It will arrive as a small round tracker that has sensors on it that keep an eye on air quality, UV light, humidity, and temperature. All of this data is fed to a companion smartphone app to quantify the environment around you. From within the app, you can find out the quality of the local air, and upload this data to a crowdsourced pollution map of your town. That last bit, is a very nice trick.
The team is still in the early stages of building TZOA, with a projection production run starting in summer 2015. A $135 pledge on their Kickstarter page will secure you one of the first TZOA sensors off the production run.
Apple has updated the site for its Watch wearable, giving the world a much more detailed look at its first wearable. We get a look at pretty much every angle of Apple's upcoming wearable, form the top, side, the lush corners and most of all; the features.
The company has split the site into seven different sections; Timekeeping, New Ways to Connect, Health & Fitness, Design, Technology, Gallery and Films. All of which are filled with information on Watch, and a different story to be told. Check out the Apple Watch website for a super-detailed look on Apple's first wearable.
We've just received confirmation that Razer's new smartband, the Nabu, is finally confirmed for release - coming next week, first to the North American market, followed by the rest of the world soon after.
We've covered the Nabu's specifications and features before. As quoted by Razer CEO Min-Liang Tan, the Razer Nabu is designed to work as "a cross between a smartwatch and a fitness band. It's a wearable device focused on helping you live smarter."
According to email contact between Razer's Australian promoters, Surprise Attack, the Razer Nabu release will begin next week. Coming at a price of $99.99, this new technology offering has been tested by "500 of Razer's most loyal fans" whom were given the ability "to buy the bands earlier in the year for a single dollar".
Sony is reportedly working on a new watch that utilizes e-paper, and could be released as early as 2015, as the Japanese electronics company restructures and shuffles focus on select technologies.
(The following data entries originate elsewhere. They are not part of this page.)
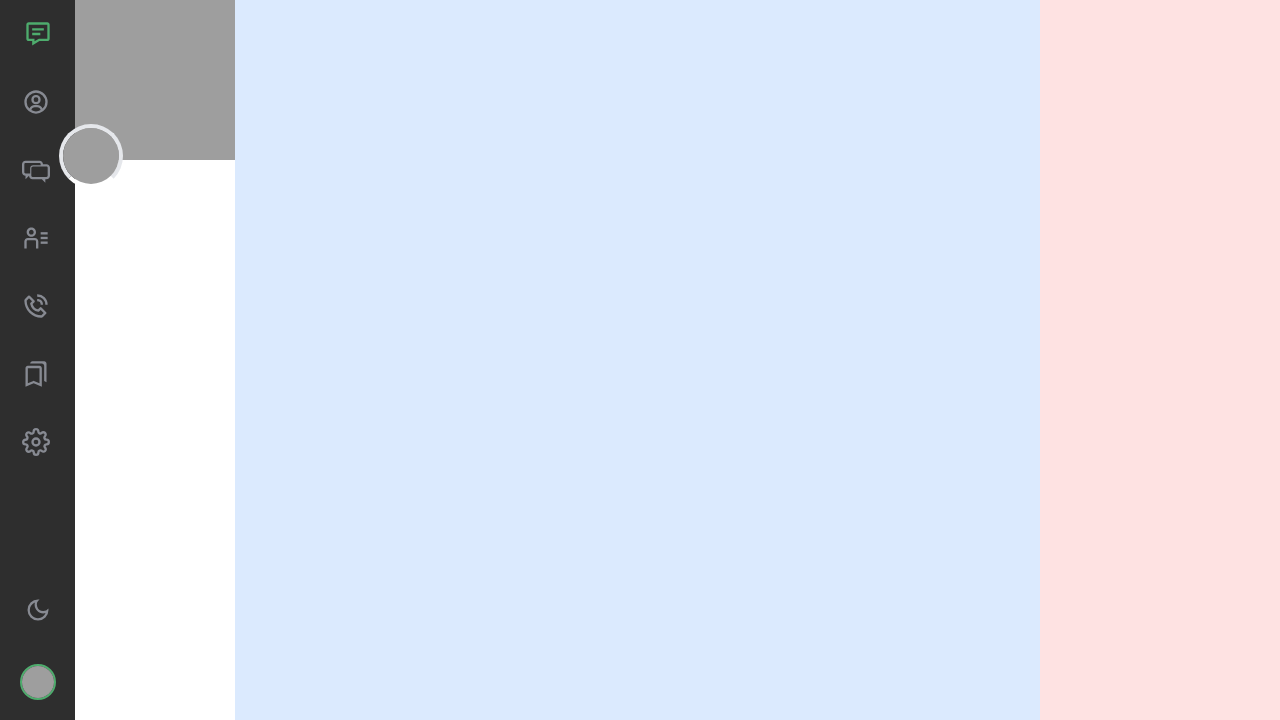
Repository: satya-ranjon/Chat-app
Page: /
The author's editor kept a copy of each file at every save. The page is drawn from the files as they stood at one save, then again after the next save.
The browser window is 1280 px wide. The pictures show the whole page.
Pictures or frames that could not be fetched are drawn as grey boxes. The project was rebuilt for these pictures with package versions that can differ from the ones it lists, and the page was loaded fresh each time.

Above is the page before, as saved 2022-03-31 03:27:14.

After the next save:
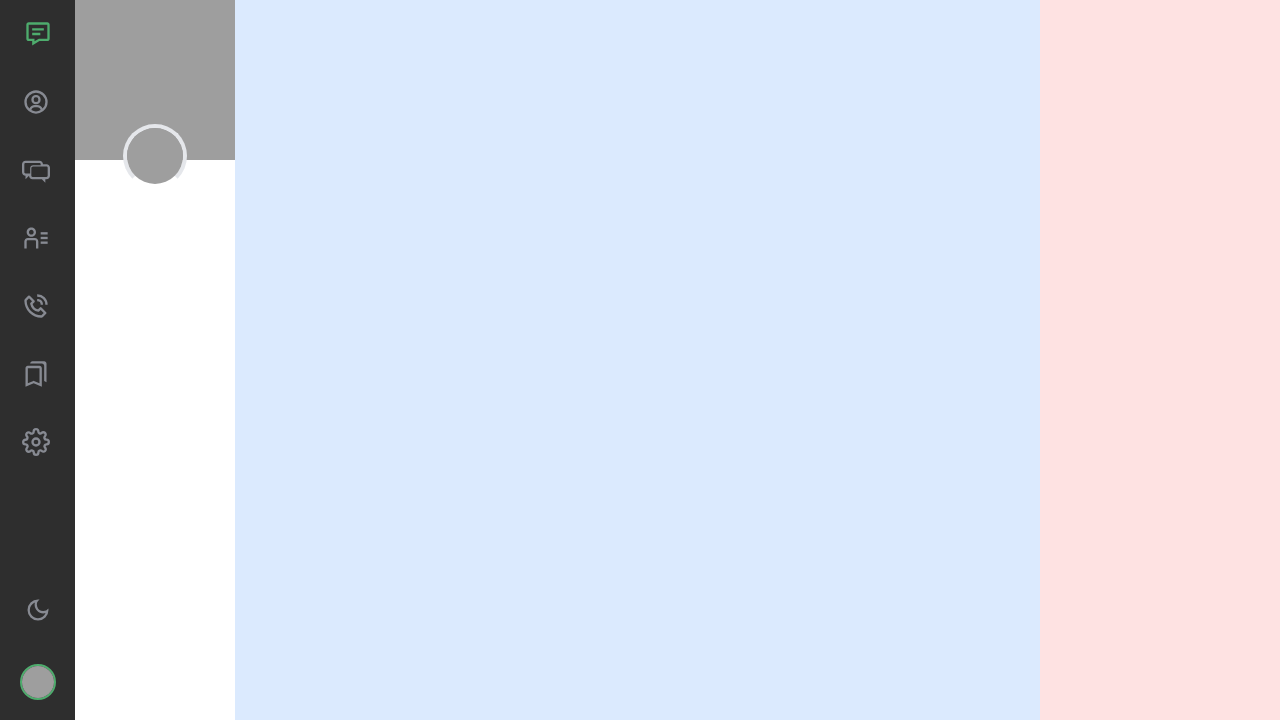
Saved 19 s later.
--- a/src/components/MyProfile/MyProfile.jsx
+++ b/src/components/MyProfile/MyProfile.jsx
@@ -5,10 +5,10 @@ const Image =
 
 export default function MyProfile() {
   return (
-    <div className="w-72 h-screen xl:w-40 ">
+    <div className="w-72 h-screen sm:w-40 ">
       <div className="relative">
         <img src={Image} alt={Image} className="w-full h-40" />
-        <UserImage className="w-16 h-16 rounded-full absolute  -bottom-7 right-28  border-4 border-b-white" />
+        <UserImage className="w-16 h-16 rounded-full absolute  -bottom-7 right-28 sm:right-12  border-4 border-b-white" />
       </div>
     </div>
   );
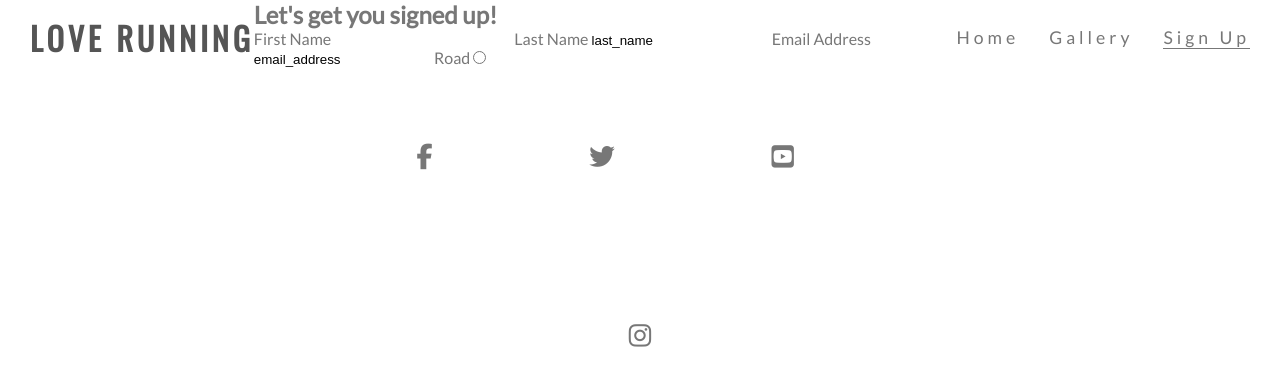
Repository: Baal89/love-running
Page: signup.html
The author's editor kept a record of every edit. The page is drawn from the files as they stood at one moment, then again after the next edit.
The browser window is 1280 px wide. The pictures show the whole page.
Some web libraries are served in a nearby version.

Above is the page before.

### signup.html
<!DOCTYPE html>
<html lang="en">

<head>
    <meta charset="UTF-8">
    <meta name="viewport" content="width=device-width, initial-scale=1.0">
    <meta http-equiv="X-UA-Compatible" content="ie=edge">
    <script src="https://kit.fontawesome.com/609714b29a.js" crossorigin="anonymous"></script>
    <link rel="stylesheet" href="assets/css/style.css" type="text/css" />
    <title>Love Running</title>
</head>

<body>
    <header>
        <a href="index.html">
            <h2 id="logo">Love Running</h2>
        </a>
        <nav>
            <ul id="menu">
                <li><a href="signup.html" class="active">Sign Up</a></li>
                <li><a href="gallery.html">Gallery</a></li>
                <li><a href="index.html">Home</a></li>
            </ul>
        </nav>
    </header>
    <section class="form-section">
        <form method="POST" value="https://formdump.codeinstitute.net/">
            <h2>Let's get you signed up!</h2>
            <label for="fname">First Name</label>
            <input name="first_name" id="fname" type="text" required>
            <label for="lname">Last Name</label>
            <input name="name" id="lname" type="text" value="last_name" required>
            <label for="email">Email Address</label>
            <input name="email" id="email" type="email" value="email_address" required>
            <label>Road</label>
            <input id="road" type="radio" name="running_preference">
        </form>
    </section>
    <footer>
        <ul id="social-networks">
            <li><a href="https://www.facebook.com" target="_blank"><i class="fab fa-facebook-f"></i></a></li>
            <li><a href="https://www.twitter.com" target="_blank"><i class="fab fa-twitter"></i></a></li>
            <li><a href="https://www.youtube.com" target="_blank"><i class="fab fa-youtube-square"></i></a></li>
            <li><a href="https://www.instagram.com" target="_blank"><i class="fab fa-instagram"></i></a></li>
        </ul>
    </footer>
</body>

</html>

### assets/css/style.css
@import url('https://fonts.googleapis.com/css?family=Lato: 300|Oswald&display=swap');

* {
    margin: 0;
    padding: 0;
    border: 0;
}

body {
    font-family: Lato;
    color: #777777;
}


#logo {
    float: left;
    font-size: 200%;
    font-family: Oswald;
    text-transform: uppercase;
    letter-spacing: 4px;
    color: #555555;
    margin-left: 30px;
}

#menu {
    font-size: 110%;
    list-style-type: none;
    letter-spacing: 4px;
}

#logo,
#menu {
    line-height: 75px;
}

#menu li {
    float: right;
    margin-right: 30px;
}

#menu a {
    text-decoration: none;
    color: inherit;
}

#menu a:hover {
    border-bottom: 1px solid #777777;
}

.active {
    border-bottom: 1px solid #777777;
}


#hero-image {
    height: 600px;
    width: 100%;
    background-image: url("http://codeinstitute.s3.amazonaws.com/FundamentalsProjects/HTML-CSS/main-image.png");
    background-repeat: no-repeat;
    background-position: center center;

    animation-name: hero-zoom;
    animation-duration: 5s;
    animation-fill-mode: forwards
}

#hero-outer {
    height: 600px;
    width: 100%;
    overflow: hidden;
    position: relative;
}

@keyframes hero-zoom {
    from {
        transform: scale(1);
    }
    to {
        transform: scale(1.1);
    }
}

#cover-text,
#cover-text h2 {
    color: #ffffff;
}

#cover-text {
    font-size: 130%;
    font-family: Oswald;
    text-transform: uppercase;
    letter-spacing: 4px;

    width: 300px;
    height: 200px;

    padding-top: 40px;
    padding-left: 10px;

    background-color: rgba( 241, 109, 107, .7);

    bottom: 30px;
    right: 150px;

    position: absolute;
}


#club-ethos {
    height: 600px;
}

#left-about {
    padding-top: 30px;
    width: 33%;
    float: left;
}

#right-about {
    padding-top: 30px;
    width: 33%;
    float: right;
}

#center-about {
    width: 33%;
    margin: 0 auto;
}

hr {
    border-top: 1px solid #777777;
    width: 100%;
    margin: 5px 0;
}

.left-about-heading {
    width: 50%;
    float: right;
    line-height: 20px;
    clear: both;
    margin-bottom: 50px;
}

.right-about-heading {
    width: 50%;
    float: left;
    line-height: 20px;
    clear: both;
    margin-bottom: 50px;
}

.right-about-heading h2 {
    text-align: right;
}

#welcome {
    margin: 20px 0;
    text-align: center;
    font-size: 200%;
    text-transform: uppercase
}

#circle-container {
    width: 300px;
    height: 300px;
    padding: 30px;
    border-style: solid;
    border-color: #cccccc;
    border-width: 1px;
    border-radius: 50%;
    margin: 0 auto;
    background-image: url("http://codeinstitute.s3.amazonaws.com/FundamentalsProjects/HTML-CSS/video-mask.png");
    background-repeat: no-repeat;
    background-position: center center;
    background-size: cover;
}


#times {
    background-image: url("http://codeinstitute.s3.amazonaws.com/FundamentalsProjects/HTML-CSS/dublin-city.png");
    background-repeat: no-repeat;
    background-position: center center;
    background-size: cover;
    width: 100%;
    overflow: hidden;
}

#times div {
    color: #fafafa;
    background-color: rgba(0, 0, 0, .6);
    width: 19%;
    height: 300px;
    float: left;
    padding: 30px 0 0 10px;
    text-align: center;
    margin: 1px;
}

#times h2 {
    color: #ffffff;
}


footer {
    height: 150px;
}

#social-networks {
    text-align: center;
}

#social-networks li {
    display: inline;
}

#social-networks i {
    font-size: 160%;
    margin: 1%;
    padding: 5%;
    color: #777777;
}

#photo {
    clear: both;
    line-height: 0;
    column-count: 4;
    column-gap: 0;
}

#photo img {
    width: 100%;
}

@media screen and (max-width: 1393px) {
    #club-ethos {
        width: 65%;
        height: 1200px;
        margin: 0 auto;
    }

    #welcome {
        padding: 30px;
        margin-top: 0;
    }

    #left-about,
    #right-about {
        width: 100%;
        float: left;
        padding: 0;
    }

    #center-about {
        clear: both;
        width: 100%;
        float: left;
        padding: 0;
    }

    #times div {
        width: 100%;
        clear: both;
        height: 150px;
        border-style: solid;
        border-bottom-width: 1px;
        border-bottom-color: #fff;
    }

    hr {
        display: none;
    }
}


@media screen and (max-width: 943px) {
    #menu {
        clear: left;
        float: left;
        margin-left: 30px;
        margin-bottom: 20px;
        line-height: 25px;
    }
    #cover-text {
        left: 0px;
    }

    #club-ethos{
        width:90%;
        height: 1200px;
        margin: 0 auto;
    }

    .left-about-heading , .right-about-heading {
        width: inherit;
    }

    .left-about-heading h2 , .right-about-heading h2 {
        width: 100%;
        text-align: center;
    }

    .left-about-heading p , .right-about-heading p {
        text-align: center;
        padding: 0 20px;
    }
}

After the next edit:
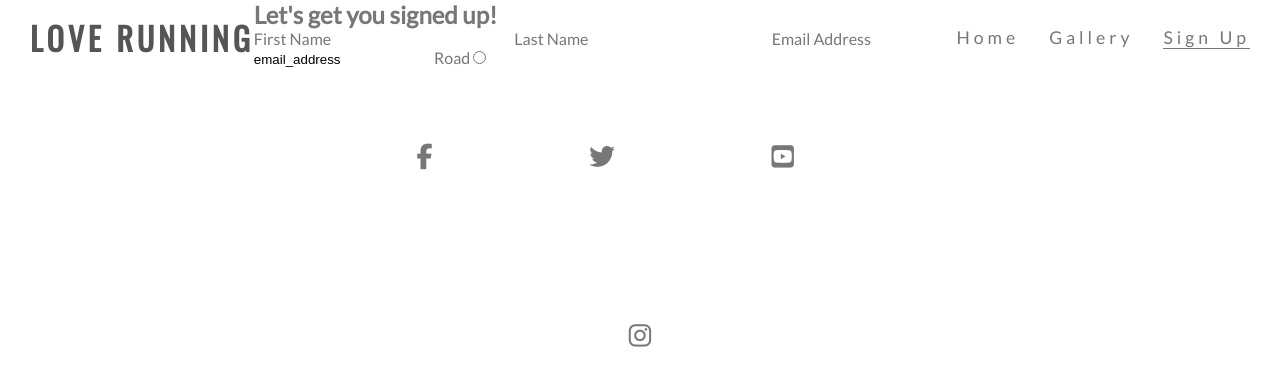
The edit:
--- a/signup.html
+++ b/signup.html
@@ -29,7 +29,7 @@
             <label for="fname">First Name</label>
             <input name="first_name" id="fname" type="text" required>
             <label for="lname">Last Name</label>
-            <input name="name" id="lname" type="text" value="last_name" required>
+            <input name="last_name" id="lname" type="text"  required>
             <label for="email">Email Address</label>
             <input name="email" id="email" type="email" value="email_address" required>
             <label>Road</label>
The watch face and wrist band will be made of e-paper and the surface area will be able to display time and its appearance can be modified.
Instead of being a next-generation smartwatch, Sony hopes that the watch will include style alongside functionality.
"The innovation program is very important, but it will take time and require some risk taking," said Sado Nagaoaka, Hitotsubashi University professor. "It's not that Sony ran out of new ideas, but rather, it's taking too long to restructure, and gigantic losses have starved new businesses of funds."
The unfortunate incident between officer Darren Wilson and Michael Brown, which left Brown dead and many people rioting in Ferguson, Missouri, has become a prominent platform in the promotion of body cameras. A growing number of police agencies are deploying wearable cameras, typically clipped to an officer's uniform, as a method to record officer interactions with members of the community - and a way to help provide insight into deadly encounters.
"The findings suggest more than a 50 percent reduction in the total number of incidents of use-of-force compared to control-conditions, and nearly 10 times more citizens' complaints in the 12-months prior to the experiment," according to a Police Foundation-commissioned study.
Department of Justice officials and other law enforcement experts share similar findings - and believe the use of body cameras could help prevent future incidents like in Ferguson. Civil liberty groups say the videos would help prevent officers from abusing their authority, while law enforcement groups mention citizens would be less likely to falsely accuse officers of wrongdoing.